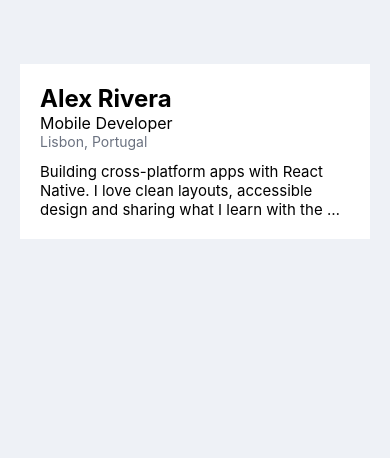
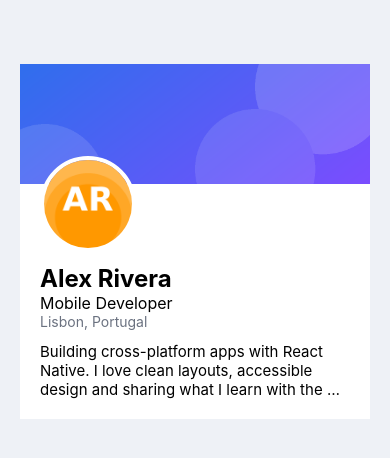
Before and after one commit to fgcardenas/profile-card, a React Native app: screen / in a window 390 px wide. Shown: the top 458 px of the page. Built offline with nearby package versions, Linux system fonts and the light colour scheme.

Commit message:
paso 2: banner y avatar circular superpuesto

```diff
--- a/App.js
+++ b/App.js
@@ -1,5 +1,5 @@
 // Profile Card — practical task (React Native basics)
-import { View, Text, StyleSheet } from 'react-native';
+import { View, Text, Image, StyleSheet } from 'react-native';
 
 // Data to display. Do not change it.
 const BIO =
@@ -17,12 +17,21 @@ export default function App() {
   return (
     <View style={styles.screen}>
       <View style={styles.card}>
+        <Image
+          source={require('./assets/banner.png')}
+          style={styles.banner}
+          resizeMode="cover"
+        />
+
+        <View style={styles.body}>
+          <Image source={require('./assets/avatar.png')} style={styles.avatar} />
           <Text style={styles.name}>Alex Rivera</Text>
           <Text style={styles.role}>Mobile Developer</Text>
           <Text style={styles.location}>Lisbon, Portugal</Text>
           <Text style={styles.bio} numberOfLines={3}>
             {BIO}
           </Text>
+        </View>
       </View>
     </View>
   );
@@ -37,7 +46,22 @@ const styles = StyleSheet.create({
   },
   card: {
     backgroundColor: '#FFFFFF',
+  },
+  banner: {
+    width: '100%',
+    height: 120,
+  },
+  body: {
     padding: 20,
+  },
+  avatar: {
+    width: 96,
+    height: 96,
+    borderRadius: 48,
+    borderWidth: 4,
+    borderColor: '#FFFFFF',
+    marginTop: -48,
+    marginBottom: 12,
   },
   name: {
     fontSize: 24,
```
Lines whose indentation alone changed are shown as unchanged.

====

EXERCISE REQUIREMENTS ▸ Go through the material above and print all of it exactly, except the pictures.

SOLUTION TO THIS TASK ▸
Before and after one commit to fgcardenas/profile-card, a React Native app: screen / in a window 390 px wide. Shown: the top 458 px of the page. Built offline with nearby package versions, Linux system fonts and the light colour scheme.

Commit message:
paso 2: banner y avatar circular superpuesto

```diff
--- a/App.js
+++ b/App.js
@@ -1,5 +1,5 @@
 // Profile Card — practical task (React Native basics)
-import { View, Text, StyleSheet } from 'react-native';
+import { View, Text, Image, StyleSheet } from 'react-native';
 
 // Data to display. Do not change it.
 const BIO =
@@ -17,12 +17,21 @@ export default function App() {
   return (
     <View style={styles.screen}>
       <View style={styles.card}>
+        <Image
+          source={require('./assets/banner.png')}
+          style={styles.banner}
+          resizeMode="cover"
+        />
+
+        <View style={styles.body}>
+          <Image source={require('./assets/avatar.png')} style={styles.avatar} />
           <Text style={styles.name}>Alex Rivera</Text>
           <Text style={styles.role}>Mobile Developer</Text>
           <Text style={styles.location}>Lisbon, Portugal</Text>
           <Text style={styles.bio} numberOfLines={3}>
             {BIO}
           </Text>
+        </View>
       </View>
     </View>
   );
@@ -37,7 +46,22 @@ const styles = StyleSheet.create({
   },
   card: {
     backgroundColor: '#FFFFFF',
+  },
+  banner: {
+    width: '100%',
+    height: 120,
+  },
+  body: {
     padding: 20,
+  },
+  avatar: {
+    width: 96,
+    height: 96,
+    borderRadius: 48,
+    borderWidth: 4,
+    borderColor: '#FFFFFF',
+    marginTop: -48,
+    marginBottom: 12,
   },
   name: {
     fontSize: 24,
```
Lines whose indentation alone changed are shown as unchanged.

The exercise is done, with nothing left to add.